Task instructions -
Report each line of the entries below that includes "Fullmetal".

━━ Material provided ━━

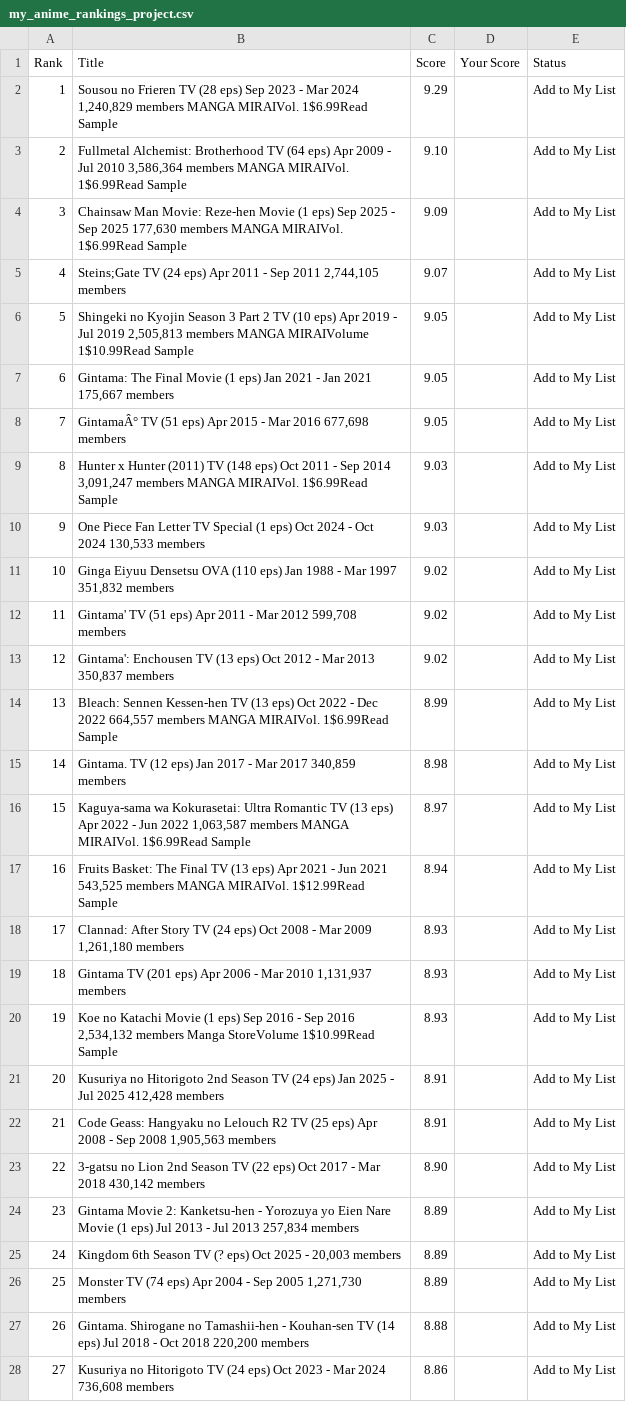
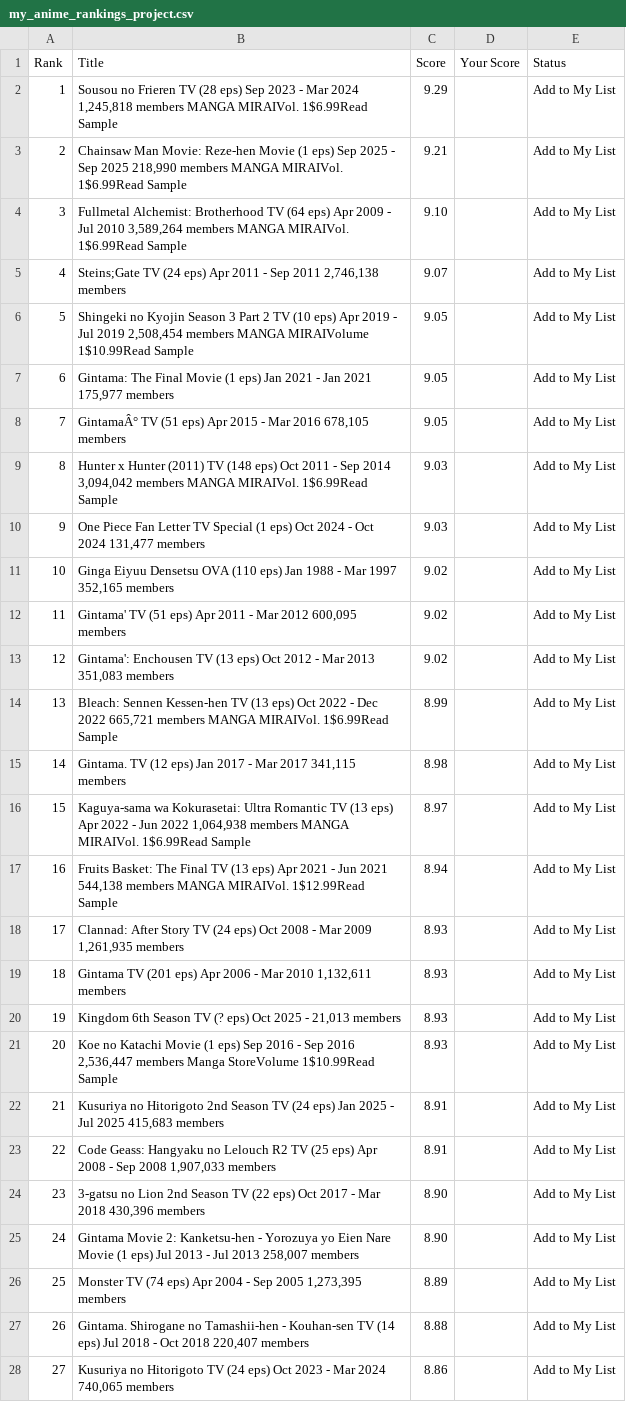
Before and after one commit to suiumkanulanbek/Top-Anime-Ratings, a CSV file: my_anime_rankings_project.csv, drawn as a sheet; only a part is shown; the diff covers the shown part only; the diff names each change by its address in the sheet, - before the commit and + after, or states it on an @@ line.

```diff
--- a/my_anime_rankings_project.csv
+++ b/my_anime_rankings_project.csv
-B2 (Title): …Mar 2024 1,240,829 members MANGA…
+B2 (Title): …Mar 2024 1,245,818 members MANGA…
-B3 (Title): Fullmetal Alchemist: Brotherhood TV (64 eps) Apr 2009 - Jul 2010 3,586,364 members MANGA…
+B3 (Title): Chainsaw Man Movie: Reze-hen Movie (1 eps) Sep 2025 - Sep 2025 218,990 members MANGA…
-C3 (Score): 9.10
+C3 (Score): 9.21
-B4 (Title): Chainsaw Man Movie: Reze-hen Movie (1 eps) Sep 2025 - Sep 2025 177,630 members MANGA…
+B4 (Title): Fullmetal Alchemist: Brotherhood TV (64 eps) Apr 2009 - Jul 2010 3,589,264 members MANGA…
-C4 (Score): 9.09
+C4 (Score): 9.10
-B5 (Title): …Sep 2011 2,744,105 members
+B5 (Title): …Sep 2011 2,746,138 members
-B6 (Title): …Jul 2019 2,505,813 members MANGA…
+B6 (Title): …Jul 2019 2,508,454 members MANGA…
-B7 (Title): …Jan 2021 175,667 members
+B7 (Title): …Jan 2021 175,977 members
-B8 (Title): …Mar 2016 677,698 members
+B8 (Title): …Mar 2016 678,105 members
-B9 (Title): …Sep 2014 3,091,247 members MANGA…
+B9 (Title): …Sep 2014 3,094,042 members MANGA…
-B10 (Title): …Oct 2024 130,533 members
+B10 (Title): …Oct 2024 131,477 members
-B11 (Title): …Mar 1997 351,832 members
+B11 (Title): …Mar 1997 352,165 members
-B12 (Title): …Mar 2012 599,708 members
+B12 (Title): …Mar 2012 600,095 members
-B13 (Title): …Mar 2013 350,837 members
+B13 (Title): …Mar 2013 351,083 members
-B14 (Title): …Dec 2022 664,557 members MANGA…
+B14 (Title): …Dec 2022 665,721 members MANGA…
-B15 (Title): …Mar 2017 340,859 members
+B15 (Title): …Mar 2017 341,115 members
-B16 (Title): …Jun 2022 1,063,587 members MANGA…
+B16 (Title): …Jun 2022 1,064,938 members MANGA…
-B17 (Title): …Jun 2021 543,525 members MANGA…
+B17 (Title): …Jun 2021 544,138 members MANGA…
-B18 (Title): …Mar 2009 1,261,180 members
+B18 (Title): …Mar 2009 1,261,935 members
-B19 (Title): …Mar 2010 1,131,937 members
+B19 (Title): …Mar 2010 1,132,611 members
-B20 (Title): Koe no Katachi Movie (1 eps) Sep 2016 - Sep 2016 2,534,132 members Manga StoreVolume 1$10.99Read Sample
+B20 (Title): Kingdom 6th Season TV (? eps) Oct 2025 - 21,013 members
-B21 (Title): Kusuriya no Hitorigoto 2nd Season TV (24 eps) Jan 2025 - Jul 2025 412,428 members
+B21 (Title): Koe no Katachi Movie (1 eps) Sep 2016 - Sep 2016 2,536,447 members Manga StoreVolume 1$10.99Read Sample
-C21 (Score): 8.91
+C21 (Score): 8.93
-B22 (Title): Code Geass: Hangyaku no Lelouch R2 TV (25 eps) Apr 2008 - Sep 2008 1,905,563 members
+B22 (Title): Kusuriya no Hitorigoto 2nd Season TV (24 eps) Jan 2025 - Jul 2025 415,683 members
-B23 (Title): 3-gatsu no Lion 2nd Season TV (22 eps) Oct 2017 - Mar 2018 430,142 members
+B23 (Title): Code Geass: Hangyaku no Lelouch R2 TV (25 eps) Apr 2008 - Sep 2008 1,907,033 members
-C23 (Score): 8.90
+C23 (Score): 8.91
-B24 (Title): Gintama Movie 2: Kanketsu-hen - Yorozuya yo Eien Nare Movie (1 eps) Jul 2013 - Jul 2013 257,834 members
+B24 (Title): 3-gatsu no Lion 2nd Season TV (22 eps) Oct 2017 - Mar 2018 430,396 members
-C24:C25 (Score): 8.89
+C24:C25 (Score): 8.90
-B25 (Title): Kingdom 6th Season TV (? eps) Oct 2025 - 20,003 members
+B25 (Title): Gintama Movie 2: Kanketsu-hen - Yorozuya yo Eien Nare Movie (1 eps) Jul 2013 - Jul 2013 258,007 members
-B26 (Title): …Sep 2005 1,271,730 members
+B26 (Title): …Sep 2005 1,273,395 members
-B27 (Title): …Oct 2018 220,200 members
+B27 (Title): …Oct 2018 220,407 members
-B28 (Title): …Mar 2024 736,608 members
+B28 (Title): …Mar 2024 740,065 members
```
Also changed, not shown: 28 edited cells elsewhere in this file.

━━━

Worked solution -
-B3 (Title): Fullmetal Alchemist: Brotherhood TV (64 eps) Apr 2009 - Jul 2010 3,586,364 members MANGA…
+B4 (Title): Fullmetal Alchemist: Brotherhood TV (64 eps) Apr 2009 - Jul 2010 3,589,264 members MANGA…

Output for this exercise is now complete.